“There are times in everyone’s life when something constructive is born out of adversity…when things seem so bad that you’ve got to grab your fate by the shoulders and shake it.”
When I was in Australia last year I met Tyler Mitchell. We were at a working lunch organised by Igniting Change to discuss criminal justice reform. Together with a group of business leaders and philanthropists, as well as people who had experienced the criminal justice system first hand, we debated how more can be done to support people when they come out of prison.
Tyler was one of those who had been in Port Phillip Prison’s Juvenile Justice Unit, which Virgin Unite has long been a supporter of. He shared his moving story of how he fell into the drug trade and made many mistakes as a young man. But, with the support of Jane Tewson from Igniting Change, Anne Hooker, who created and runs the Youth Unit at Port Phillip Prison, and others, Tyler has turned his life around.
He had always been passionate about fitness; it was his way to escape other aspects of his life, feel good about himself and stimulate some positive momentum. I’ve always believed that people should follow their passions and success will follow – that’s what Tyler is trying to do. He started a workout clothing business called Beast & Beauty, which creates bold, functional activewear that moulds around your physique.
Tyler explained how following his passion is helping him to become the best form of himself. I can certainly relate to that; it is often when we pursue our dreams that we are most open, most alive and most eager to work with others to make positive changes for all.
Stories like Tyler’s are inspiring, and I believe entrepreneurship has a huge role to play in breaking the cycle of recidivism. But all aspects of society need to support people who have been in the criminal justice system to help them become productive members of society.
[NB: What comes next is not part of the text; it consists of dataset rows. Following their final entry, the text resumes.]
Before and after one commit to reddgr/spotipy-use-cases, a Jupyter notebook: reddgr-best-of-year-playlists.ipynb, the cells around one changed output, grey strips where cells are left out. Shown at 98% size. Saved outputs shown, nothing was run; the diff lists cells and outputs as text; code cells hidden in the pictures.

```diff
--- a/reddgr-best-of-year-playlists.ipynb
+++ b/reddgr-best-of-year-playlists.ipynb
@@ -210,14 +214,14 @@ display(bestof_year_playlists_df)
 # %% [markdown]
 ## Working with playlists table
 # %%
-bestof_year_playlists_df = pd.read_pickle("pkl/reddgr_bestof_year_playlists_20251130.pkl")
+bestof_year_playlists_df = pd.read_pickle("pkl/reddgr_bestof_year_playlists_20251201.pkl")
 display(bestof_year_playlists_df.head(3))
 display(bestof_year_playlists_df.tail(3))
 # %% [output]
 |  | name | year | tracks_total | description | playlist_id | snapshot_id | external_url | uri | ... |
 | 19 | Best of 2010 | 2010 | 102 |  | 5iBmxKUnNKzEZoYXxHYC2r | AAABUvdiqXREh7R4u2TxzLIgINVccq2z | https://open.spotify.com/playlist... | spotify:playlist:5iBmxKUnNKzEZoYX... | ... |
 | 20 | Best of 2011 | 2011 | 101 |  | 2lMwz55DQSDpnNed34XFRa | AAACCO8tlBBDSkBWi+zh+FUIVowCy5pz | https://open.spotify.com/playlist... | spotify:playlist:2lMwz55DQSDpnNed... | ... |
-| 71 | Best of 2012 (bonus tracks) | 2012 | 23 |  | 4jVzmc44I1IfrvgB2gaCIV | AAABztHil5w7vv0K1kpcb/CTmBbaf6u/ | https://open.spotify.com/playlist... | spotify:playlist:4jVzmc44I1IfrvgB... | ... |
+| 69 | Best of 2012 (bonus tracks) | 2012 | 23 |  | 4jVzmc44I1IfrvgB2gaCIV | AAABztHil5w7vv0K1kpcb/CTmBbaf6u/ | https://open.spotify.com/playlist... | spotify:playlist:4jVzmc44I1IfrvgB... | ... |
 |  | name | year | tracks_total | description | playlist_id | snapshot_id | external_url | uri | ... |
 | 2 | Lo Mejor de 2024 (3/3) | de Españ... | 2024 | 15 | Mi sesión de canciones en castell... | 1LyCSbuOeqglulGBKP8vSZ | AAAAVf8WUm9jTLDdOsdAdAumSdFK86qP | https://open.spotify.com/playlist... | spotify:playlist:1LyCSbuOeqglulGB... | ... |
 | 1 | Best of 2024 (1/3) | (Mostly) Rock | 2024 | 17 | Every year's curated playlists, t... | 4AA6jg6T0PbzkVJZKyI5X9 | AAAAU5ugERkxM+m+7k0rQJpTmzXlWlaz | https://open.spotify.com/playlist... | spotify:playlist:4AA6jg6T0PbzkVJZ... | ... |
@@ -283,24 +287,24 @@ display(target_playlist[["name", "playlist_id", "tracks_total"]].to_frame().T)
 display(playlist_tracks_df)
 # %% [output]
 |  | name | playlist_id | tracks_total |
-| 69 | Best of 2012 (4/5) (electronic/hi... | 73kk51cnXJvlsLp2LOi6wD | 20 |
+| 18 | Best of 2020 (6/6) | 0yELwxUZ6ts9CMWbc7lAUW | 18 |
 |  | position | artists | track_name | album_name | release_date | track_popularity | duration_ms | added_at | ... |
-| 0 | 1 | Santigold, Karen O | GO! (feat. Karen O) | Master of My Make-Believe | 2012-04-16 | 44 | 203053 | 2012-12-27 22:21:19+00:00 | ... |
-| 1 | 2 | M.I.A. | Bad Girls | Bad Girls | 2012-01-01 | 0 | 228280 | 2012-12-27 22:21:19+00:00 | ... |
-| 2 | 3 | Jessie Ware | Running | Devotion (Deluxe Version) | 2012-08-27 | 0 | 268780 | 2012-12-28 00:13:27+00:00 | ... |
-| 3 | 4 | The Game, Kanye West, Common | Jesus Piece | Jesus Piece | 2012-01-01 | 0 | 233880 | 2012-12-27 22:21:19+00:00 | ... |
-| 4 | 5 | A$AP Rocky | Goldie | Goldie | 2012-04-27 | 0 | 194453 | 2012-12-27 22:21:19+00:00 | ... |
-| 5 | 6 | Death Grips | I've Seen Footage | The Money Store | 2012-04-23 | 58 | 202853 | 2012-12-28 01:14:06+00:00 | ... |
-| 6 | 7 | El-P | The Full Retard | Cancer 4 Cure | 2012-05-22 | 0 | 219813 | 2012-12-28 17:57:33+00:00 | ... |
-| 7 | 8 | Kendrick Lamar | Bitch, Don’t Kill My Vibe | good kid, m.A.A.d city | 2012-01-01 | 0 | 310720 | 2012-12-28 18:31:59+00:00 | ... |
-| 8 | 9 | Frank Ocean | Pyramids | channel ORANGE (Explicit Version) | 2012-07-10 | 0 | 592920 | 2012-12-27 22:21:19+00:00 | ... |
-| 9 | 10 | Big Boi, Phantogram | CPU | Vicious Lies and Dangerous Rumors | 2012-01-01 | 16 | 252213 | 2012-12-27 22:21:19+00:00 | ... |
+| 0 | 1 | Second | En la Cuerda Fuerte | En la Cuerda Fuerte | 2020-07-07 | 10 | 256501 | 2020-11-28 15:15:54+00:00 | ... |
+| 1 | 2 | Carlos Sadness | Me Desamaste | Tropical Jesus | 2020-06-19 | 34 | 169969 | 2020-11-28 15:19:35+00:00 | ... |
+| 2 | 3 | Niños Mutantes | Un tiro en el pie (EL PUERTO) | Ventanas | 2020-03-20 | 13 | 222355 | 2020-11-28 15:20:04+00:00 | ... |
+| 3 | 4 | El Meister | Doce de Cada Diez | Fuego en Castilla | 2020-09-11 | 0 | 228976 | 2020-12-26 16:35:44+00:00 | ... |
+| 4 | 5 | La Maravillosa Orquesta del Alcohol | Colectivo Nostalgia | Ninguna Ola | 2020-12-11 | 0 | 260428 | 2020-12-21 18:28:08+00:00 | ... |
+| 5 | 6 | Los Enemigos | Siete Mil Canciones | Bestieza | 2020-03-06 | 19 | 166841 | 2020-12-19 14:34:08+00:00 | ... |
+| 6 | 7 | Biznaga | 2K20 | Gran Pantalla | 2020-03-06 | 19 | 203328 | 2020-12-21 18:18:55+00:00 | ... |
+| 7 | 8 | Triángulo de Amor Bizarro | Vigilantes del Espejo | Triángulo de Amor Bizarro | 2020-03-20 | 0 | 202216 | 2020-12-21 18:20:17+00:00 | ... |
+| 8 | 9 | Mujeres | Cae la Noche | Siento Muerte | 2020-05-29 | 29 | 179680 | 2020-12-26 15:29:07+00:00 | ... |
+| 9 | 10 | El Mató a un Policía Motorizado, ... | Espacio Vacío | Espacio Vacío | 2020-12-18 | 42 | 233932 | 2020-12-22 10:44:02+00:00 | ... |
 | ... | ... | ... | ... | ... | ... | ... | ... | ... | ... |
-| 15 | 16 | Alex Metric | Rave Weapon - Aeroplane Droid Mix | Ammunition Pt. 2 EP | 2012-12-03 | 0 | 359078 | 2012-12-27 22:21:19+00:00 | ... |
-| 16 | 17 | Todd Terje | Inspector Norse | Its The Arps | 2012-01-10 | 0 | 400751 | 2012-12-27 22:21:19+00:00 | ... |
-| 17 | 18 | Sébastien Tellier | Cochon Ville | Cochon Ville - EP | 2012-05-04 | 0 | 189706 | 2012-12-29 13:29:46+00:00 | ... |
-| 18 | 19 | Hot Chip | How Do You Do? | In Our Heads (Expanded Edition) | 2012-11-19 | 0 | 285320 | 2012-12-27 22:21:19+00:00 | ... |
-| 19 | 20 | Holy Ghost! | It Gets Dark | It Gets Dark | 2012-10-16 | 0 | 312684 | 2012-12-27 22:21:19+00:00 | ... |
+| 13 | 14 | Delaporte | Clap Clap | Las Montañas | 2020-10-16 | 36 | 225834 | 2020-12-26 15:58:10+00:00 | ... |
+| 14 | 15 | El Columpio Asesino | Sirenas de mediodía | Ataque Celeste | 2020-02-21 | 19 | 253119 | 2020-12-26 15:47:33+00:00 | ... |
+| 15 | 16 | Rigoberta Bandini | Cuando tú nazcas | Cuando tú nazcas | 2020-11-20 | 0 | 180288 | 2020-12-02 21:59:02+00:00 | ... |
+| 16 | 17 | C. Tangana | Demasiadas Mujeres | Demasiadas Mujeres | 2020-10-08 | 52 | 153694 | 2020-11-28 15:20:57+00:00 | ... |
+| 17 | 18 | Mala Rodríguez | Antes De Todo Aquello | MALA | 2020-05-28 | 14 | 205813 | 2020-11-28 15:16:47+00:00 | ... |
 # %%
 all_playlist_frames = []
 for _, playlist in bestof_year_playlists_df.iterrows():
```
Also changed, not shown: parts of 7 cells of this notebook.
This is especially true of businesses. As I have written before about Virgin and other companies’ work in this area, by giving people a better chance and the dignity of decent work, we can help reduce reoffending rates. By creating opportunities through employment, we can make a real difference to society at large.